*** Entries supplied Section Begins ***

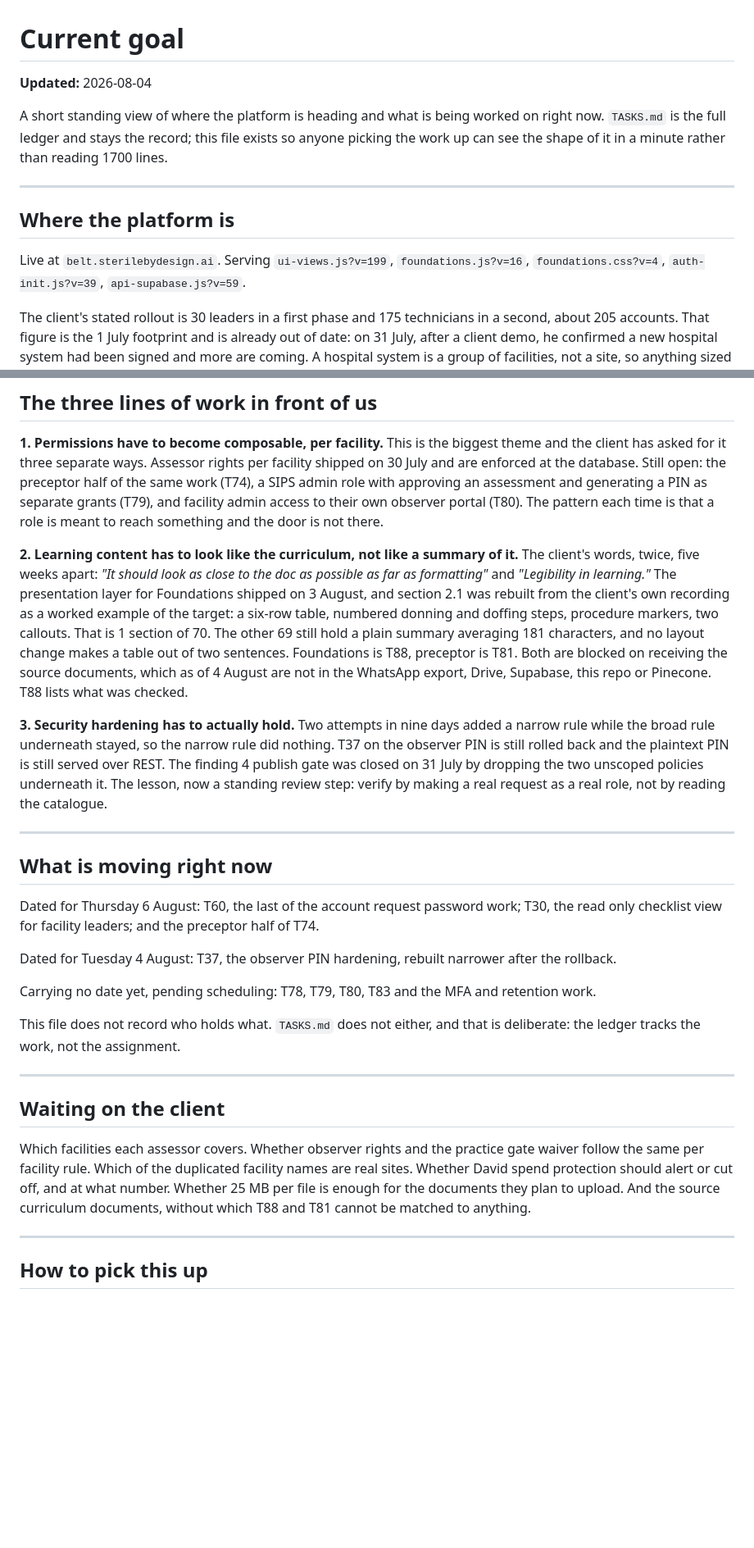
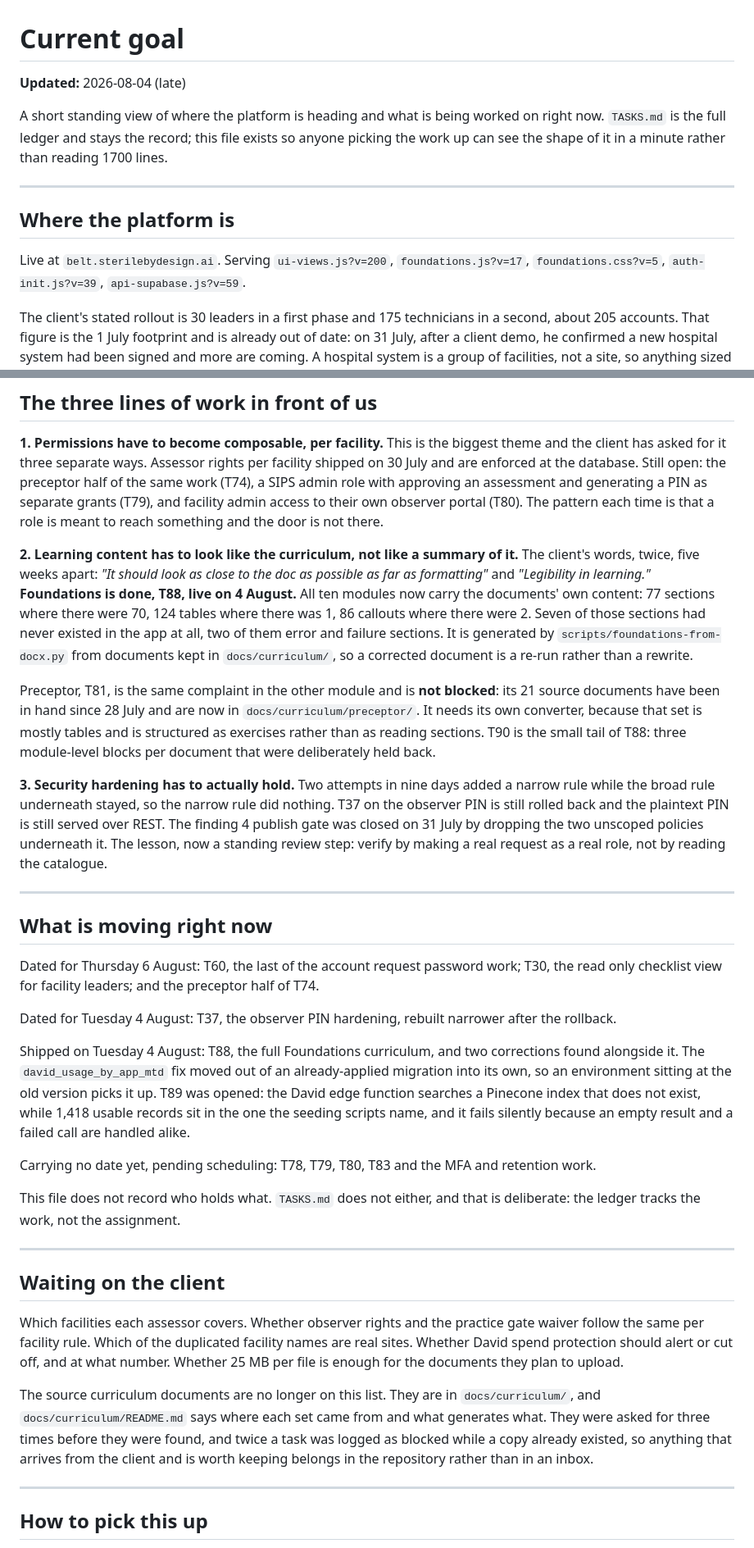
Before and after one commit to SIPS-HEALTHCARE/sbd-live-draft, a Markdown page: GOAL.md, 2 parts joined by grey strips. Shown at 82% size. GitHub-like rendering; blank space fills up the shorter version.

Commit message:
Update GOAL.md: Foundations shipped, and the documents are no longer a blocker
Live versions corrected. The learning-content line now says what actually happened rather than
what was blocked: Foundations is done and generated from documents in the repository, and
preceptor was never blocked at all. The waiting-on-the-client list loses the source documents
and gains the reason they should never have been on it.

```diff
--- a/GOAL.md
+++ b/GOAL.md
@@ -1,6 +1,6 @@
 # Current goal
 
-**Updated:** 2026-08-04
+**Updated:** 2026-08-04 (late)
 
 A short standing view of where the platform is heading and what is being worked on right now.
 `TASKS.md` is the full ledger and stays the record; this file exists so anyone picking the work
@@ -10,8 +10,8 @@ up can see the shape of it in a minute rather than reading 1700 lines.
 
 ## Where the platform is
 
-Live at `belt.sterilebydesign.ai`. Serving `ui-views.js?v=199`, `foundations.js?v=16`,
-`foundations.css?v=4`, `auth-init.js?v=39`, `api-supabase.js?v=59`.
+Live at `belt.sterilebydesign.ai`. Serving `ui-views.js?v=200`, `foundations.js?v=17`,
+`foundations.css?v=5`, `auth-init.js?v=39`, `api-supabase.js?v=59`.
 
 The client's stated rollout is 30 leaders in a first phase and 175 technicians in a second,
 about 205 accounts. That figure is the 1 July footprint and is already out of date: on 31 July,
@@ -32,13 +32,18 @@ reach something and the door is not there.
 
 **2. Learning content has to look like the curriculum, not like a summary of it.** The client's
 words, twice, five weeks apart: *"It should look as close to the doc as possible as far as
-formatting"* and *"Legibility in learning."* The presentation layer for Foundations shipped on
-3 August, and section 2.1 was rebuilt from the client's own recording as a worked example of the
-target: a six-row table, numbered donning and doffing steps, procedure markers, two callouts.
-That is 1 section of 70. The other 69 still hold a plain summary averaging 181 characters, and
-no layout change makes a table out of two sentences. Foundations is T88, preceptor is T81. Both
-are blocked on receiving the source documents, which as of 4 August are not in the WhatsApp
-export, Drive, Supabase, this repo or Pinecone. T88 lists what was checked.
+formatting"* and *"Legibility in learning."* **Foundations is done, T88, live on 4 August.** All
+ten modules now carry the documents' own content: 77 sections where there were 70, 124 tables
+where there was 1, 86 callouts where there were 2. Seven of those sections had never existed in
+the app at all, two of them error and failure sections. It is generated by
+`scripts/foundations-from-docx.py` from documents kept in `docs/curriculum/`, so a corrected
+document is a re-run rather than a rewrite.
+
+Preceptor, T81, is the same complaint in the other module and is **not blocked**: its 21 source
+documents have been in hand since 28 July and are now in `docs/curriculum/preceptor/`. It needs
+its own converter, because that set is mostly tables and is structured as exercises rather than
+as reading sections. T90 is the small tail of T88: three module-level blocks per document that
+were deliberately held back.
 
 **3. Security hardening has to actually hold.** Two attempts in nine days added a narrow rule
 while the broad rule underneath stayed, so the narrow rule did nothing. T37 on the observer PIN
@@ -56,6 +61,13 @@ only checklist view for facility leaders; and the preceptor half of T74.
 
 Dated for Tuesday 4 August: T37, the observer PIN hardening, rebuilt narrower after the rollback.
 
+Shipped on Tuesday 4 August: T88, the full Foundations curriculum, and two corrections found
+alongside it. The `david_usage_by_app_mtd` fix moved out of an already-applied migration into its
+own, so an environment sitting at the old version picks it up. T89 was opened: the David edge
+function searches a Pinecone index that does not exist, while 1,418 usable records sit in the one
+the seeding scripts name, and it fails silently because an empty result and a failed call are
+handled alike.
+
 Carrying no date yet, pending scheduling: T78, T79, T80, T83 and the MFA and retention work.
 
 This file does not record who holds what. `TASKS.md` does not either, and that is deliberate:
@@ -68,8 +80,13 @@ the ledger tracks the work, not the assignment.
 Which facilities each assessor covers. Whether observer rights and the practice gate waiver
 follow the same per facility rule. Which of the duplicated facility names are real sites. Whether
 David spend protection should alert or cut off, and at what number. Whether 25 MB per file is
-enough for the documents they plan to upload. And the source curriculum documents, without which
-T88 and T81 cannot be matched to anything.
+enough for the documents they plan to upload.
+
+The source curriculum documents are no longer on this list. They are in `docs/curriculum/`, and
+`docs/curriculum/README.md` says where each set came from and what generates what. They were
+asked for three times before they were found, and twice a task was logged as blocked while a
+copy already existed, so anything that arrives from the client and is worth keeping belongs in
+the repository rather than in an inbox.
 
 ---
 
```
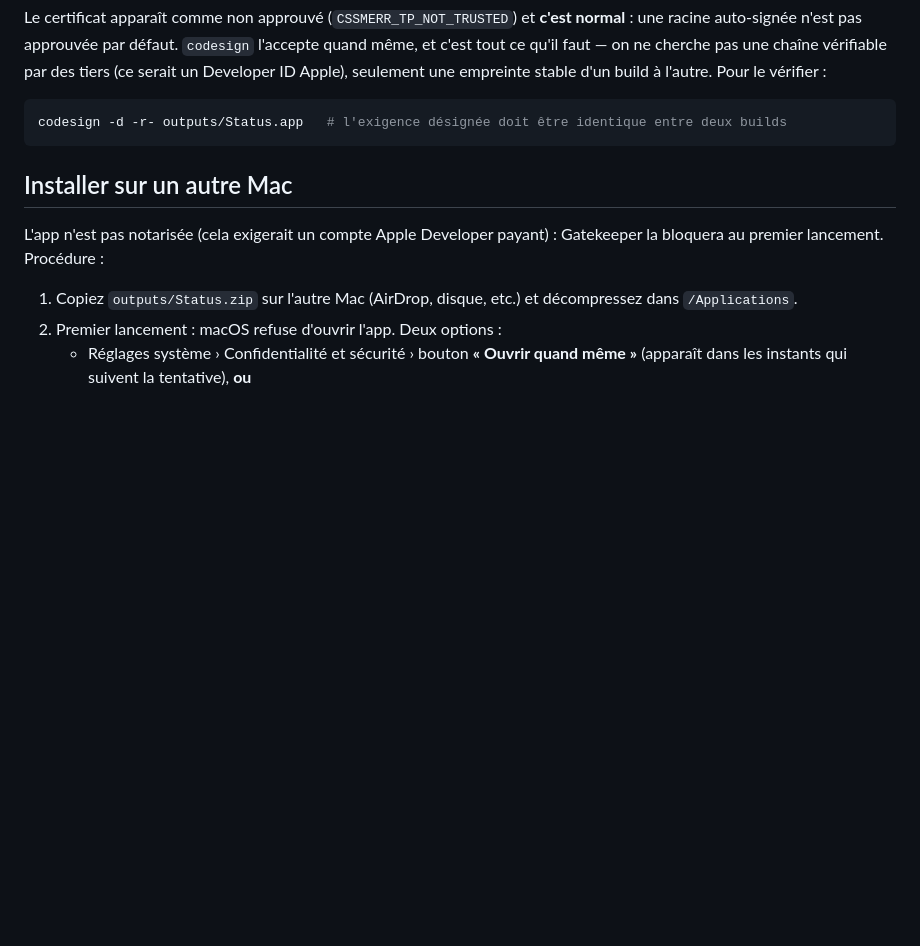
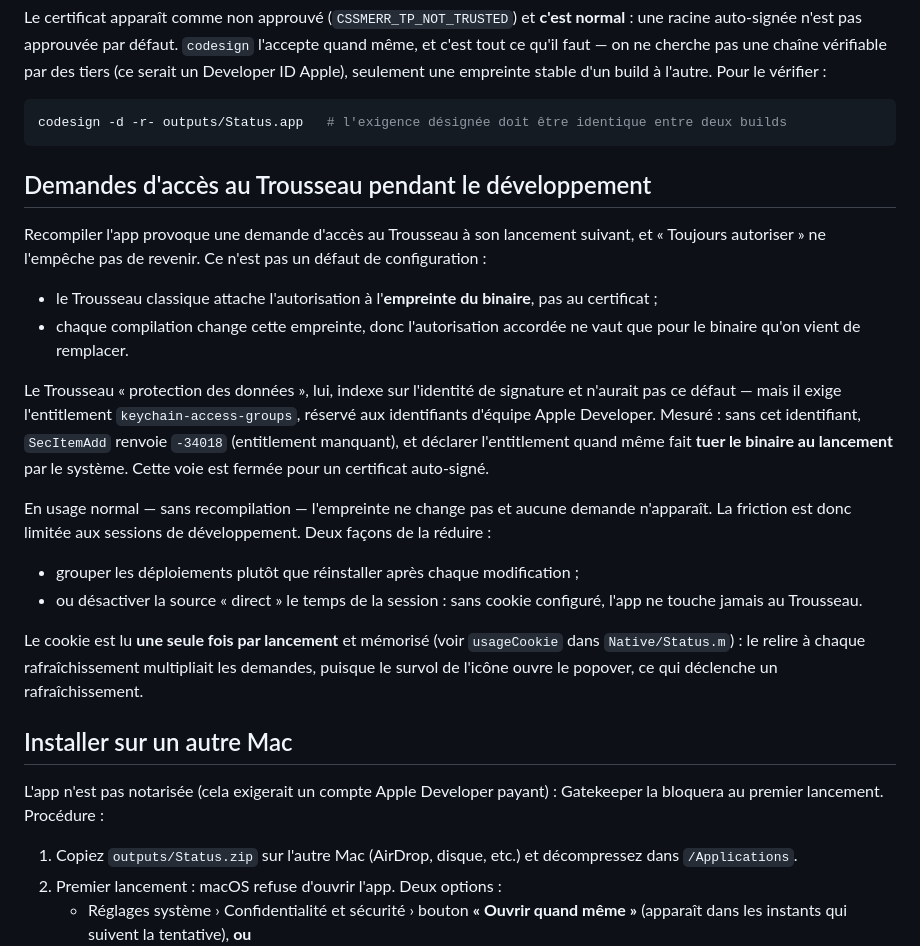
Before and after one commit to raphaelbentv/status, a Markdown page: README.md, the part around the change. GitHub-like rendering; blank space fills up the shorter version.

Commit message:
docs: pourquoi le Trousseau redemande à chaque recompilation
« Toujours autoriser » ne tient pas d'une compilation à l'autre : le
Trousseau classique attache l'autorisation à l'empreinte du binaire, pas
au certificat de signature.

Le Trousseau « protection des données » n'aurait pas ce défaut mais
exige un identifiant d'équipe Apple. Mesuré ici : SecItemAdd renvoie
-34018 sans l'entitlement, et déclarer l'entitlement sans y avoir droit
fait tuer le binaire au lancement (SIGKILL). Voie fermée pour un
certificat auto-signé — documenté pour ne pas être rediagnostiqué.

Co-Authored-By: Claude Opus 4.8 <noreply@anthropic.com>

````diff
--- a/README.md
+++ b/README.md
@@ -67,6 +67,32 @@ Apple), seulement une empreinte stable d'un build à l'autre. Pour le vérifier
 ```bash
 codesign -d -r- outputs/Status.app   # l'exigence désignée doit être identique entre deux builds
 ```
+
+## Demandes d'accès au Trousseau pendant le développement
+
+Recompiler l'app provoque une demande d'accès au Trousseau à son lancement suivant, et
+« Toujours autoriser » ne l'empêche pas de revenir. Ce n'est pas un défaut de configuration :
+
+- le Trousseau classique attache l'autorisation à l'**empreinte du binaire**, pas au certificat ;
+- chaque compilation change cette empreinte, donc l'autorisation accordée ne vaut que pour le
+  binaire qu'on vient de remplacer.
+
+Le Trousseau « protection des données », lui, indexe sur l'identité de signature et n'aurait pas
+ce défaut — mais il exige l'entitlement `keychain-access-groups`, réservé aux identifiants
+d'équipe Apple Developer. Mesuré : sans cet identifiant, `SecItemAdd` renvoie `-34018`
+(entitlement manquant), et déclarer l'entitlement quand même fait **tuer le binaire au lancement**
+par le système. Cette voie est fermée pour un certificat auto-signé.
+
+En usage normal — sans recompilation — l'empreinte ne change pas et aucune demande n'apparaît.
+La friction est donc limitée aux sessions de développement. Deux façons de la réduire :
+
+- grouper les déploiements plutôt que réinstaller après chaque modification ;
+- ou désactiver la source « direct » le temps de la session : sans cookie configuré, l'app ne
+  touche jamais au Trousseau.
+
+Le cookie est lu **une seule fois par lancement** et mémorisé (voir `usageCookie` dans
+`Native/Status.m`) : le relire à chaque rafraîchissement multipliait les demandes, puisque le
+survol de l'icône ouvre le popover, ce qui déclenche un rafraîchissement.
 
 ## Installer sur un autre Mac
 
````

*** Entries supplied Section Ends ***

Keep every word of the records and none of the pictures when you print them again.

# Solution below:
Before and after one commit to SIPS-HEALTHCARE/sbd-live-draft, a Markdown page: GOAL.md, 2 parts joined by grey strips. Shown at 82% size. GitHub-like rendering; blank space fills up the shorter version.

Commit message:
Update GOAL.md: Foundations shipped, and the documents are no longer a blocker
Live versions corrected. The learning-content line now says what actually happened rather than
what was blocked: Foundations is done and generated from documents in the repository, and
preceptor was never blocked at all. The waiting-on-the-client list loses the source documents
and gains the reason they should never have been on it.

```diff
--- a/GOAL.md
+++ b/GOAL.md
@@ -1,6 +1,6 @@
 # Current goal
 
-**Updated:** 2026-08-04
+**Updated:** 2026-08-04 (late)
 
 A short standing view of where the platform is heading and what is being worked on right now.
 `TASKS.md` is the full ledger and stays the record; this file exists so anyone picking the work
@@ -10,8 +10,8 @@ up can see the shape of it in a minute rather than reading 1700 lines.
 
 ## Where the platform is
 
-Live at `belt.sterilebydesign.ai`. Serving `ui-views.js?v=199`, `foundations.js?v=16`,
-`foundations.css?v=4`, `auth-init.js?v=39`, `api-supabase.js?v=59`.
+Live at `belt.sterilebydesign.ai`. Serving `ui-views.js?v=200`, `foundations.js?v=17`,
+`foundations.css?v=5`, `auth-init.js?v=39`, `api-supabase.js?v=59`.
 
 The client's stated rollout is 30 leaders in a first phase and 175 technicians in a second,
 about 205 accounts. That figure is the 1 July footprint and is already out of date: on 31 July,
@@ -32,13 +32,18 @@ reach something and the door is not there.
 
 **2. Learning content has to look like the curriculum, not like a summary of it.** The client's
 words, twice, five weeks apart: *"It should look as close to the doc as possible as far as
-formatting"* and *"Legibility in learning."* The presentation layer for Foundations shipped on
-3 August, and section 2.1 was rebuilt from the client's own recording as a worked example of the
-target: a six-row table, numbered donning and doffing steps, procedure markers, two callouts.
-That is 1 section of 70. The other 69 still hold a plain summary averaging 181 characters, and
-no layout change makes a table out of two sentences. Foundations is T88, preceptor is T81. Both
-are blocked on receiving the source documents, which as of 4 August are not in the WhatsApp
-export, Drive, Supabase, this repo or Pinecone. T88 lists what was checked.
+formatting"* and *"Legibility in learning."* **Foundations is done, T88, live on 4 August.** All
+ten modules now carry the documents' own content: 77 sections where there were 70, 124 tables
+where there was 1, 86 callouts where there were 2. Seven of those sections had never existed in
+the app at all, two of them error and failure sections. It is generated by
+`scripts/foundations-from-docx.py` from documents kept in `docs/curriculum/`, so a corrected
+document is a re-run rather than a rewrite.
+
+Preceptor, T81, is the same complaint in the other module and is **not blocked**: its 21 source
+documents have been in hand since 28 July and are now in `docs/curriculum/preceptor/`. It needs
+its own converter, because that set is mostly tables and is structured as exercises rather than
+as reading sections. T90 is the small tail of T88: three module-level blocks per document that
+were deliberately held back.
 
 **3. Security hardening has to actually hold.** Two attempts in nine days added a narrow rule
 while the broad rule underneath stayed, so the narrow rule did nothing. T37 on the observer PIN
@@ -56,6 +61,13 @@ only checklist view for facility leaders; and the preceptor half of T74.
 
 Dated for Tuesday 4 August: T37, the observer PIN hardening, rebuilt narrower after the rollback.
 
+Shipped on Tuesday 4 August: T88, the full Foundations curriculum, and two corrections found
+alongside it. The `david_usage_by_app_mtd` fix moved out of an already-applied migration into its
+own, so an environment sitting at the old version picks it up. T89 was opened: the David edge
+function searches a Pinecone index that does not exist, while 1,418 usable records sit in the one
+the seeding scripts name, and it fails silently because an empty result and a failed call are
+handled alike.
+
 Carrying no date yet, pending scheduling: T78, T79, T80, T83 and the MFA and retention work.
 
 This file does not record who holds what. `TASKS.md` does not either, and that is deliberate:
@@ -68,8 +80,13 @@ the ledger tracks the work, not the assignment.
 Which facilities each assessor covers. Whether observer rights and the practice gate waiver
 follow the same per facility rule. Which of the duplicated facility names are real sites. Whether
 David spend protection should alert or cut off, and at what number. Whether 25 MB per file is
-enough for the documents they plan to upload. And the source curriculum documents, without which
-T88 and T81 cannot be matched to anything.
+enough for the documents they plan to upload.
+
+The source curriculum documents are no longer on this list. They are in `docs/curriculum/`, and
+`docs/curriculum/README.md` says where each set came from and what generates what. They were
+asked for three times before they were found, and twice a task was logged as blocked while a
+copy already existed, so anything that arrives from the client and is worth keeping belongs in
+the repository rather than in an inbox.
 
 ---
 
```
Before and after one commit to raphaelbentv/status, a Markdown page: README.md, the part around the change. GitHub-like rendering; blank space fills up the shorter version.

Commit message:
docs: pourquoi le Trousseau redemande à chaque recompilation
« Toujours autoriser » ne tient pas d'une compilation à l'autre : le
Trousseau classique attache l'autorisation à l'empreinte du binaire, pas
au certificat de signature.

Le Trousseau « protection des données » n'aurait pas ce défaut mais
exige un identifiant d'équipe Apple. Mesuré ici : SecItemAdd renvoie
-34018 sans l'entitlement, et déclarer l'entitlement sans y avoir droit
fait tuer le binaire au lancement (SIGKILL). Voie fermée pour un
certificat auto-signé — documenté pour ne pas être rediagnostiqué.

Co-Authored-By: Claude Opus 4.8 <noreply@anthropic.com>

````diff
--- a/README.md
+++ b/README.md
@@ -67,6 +67,32 @@ Apple), seulement une empreinte stable d'un build à l'autre. Pour le vérifier
 ```bash
 codesign -d -r- outputs/Status.app   # l'exigence désignée doit être identique entre deux builds
 ```
+
+## Demandes d'accès au Trousseau pendant le développement
+
+Recompiler l'app provoque une demande d'accès au Trousseau à son lancement suivant, et
+« Toujours autoriser » ne l'empêche pas de revenir. Ce n'est pas un défaut de configuration :
+
+- le Trousseau classique attache l'autorisation à l'**empreinte du binaire**, pas au certificat ;
+- chaque compilation change cette empreinte, donc l'autorisation accordée ne vaut que pour le
+  binaire qu'on vient de remplacer.
+
+Le Trousseau « protection des données », lui, indexe sur l'identité de signature et n'aurait pas
+ce défaut — mais il exige l'entitlement `keychain-access-groups`, réservé aux identifiants
+d'équipe Apple Developer. Mesuré : sans cet identifiant, `SecItemAdd` renvoie `-34018`
+(entitlement manquant), et déclarer l'entitlement quand même fait **tuer le binaire au lancement**
+par le système. Cette voie est fermée pour un certificat auto-signé.
+
+En usage normal — sans recompilation — l'empreinte ne change pas et aucune demande n'apparaît.
+La friction est donc limitée aux sessions de développement. Deux façons de la réduire :
+
+- grouper les déploiements plutôt que réinstaller après chaque modification ;
+- ou désactiver la source « direct » le temps de la session : sans cookie configuré, l'app ne
+  touche jamais au Trousseau.
+
+Le cookie est lu **une seule fois par lancement** et mémorisé (voir `usageCookie` dans
+`Native/Status.m`) : le relire à chaque rafraîchissement multipliait les demandes, puisque le
+survol de l'icône ouvre le popover, ce qui déclenche un rafraîchissement.
 
 ## Installer sur un autre Mac
 
````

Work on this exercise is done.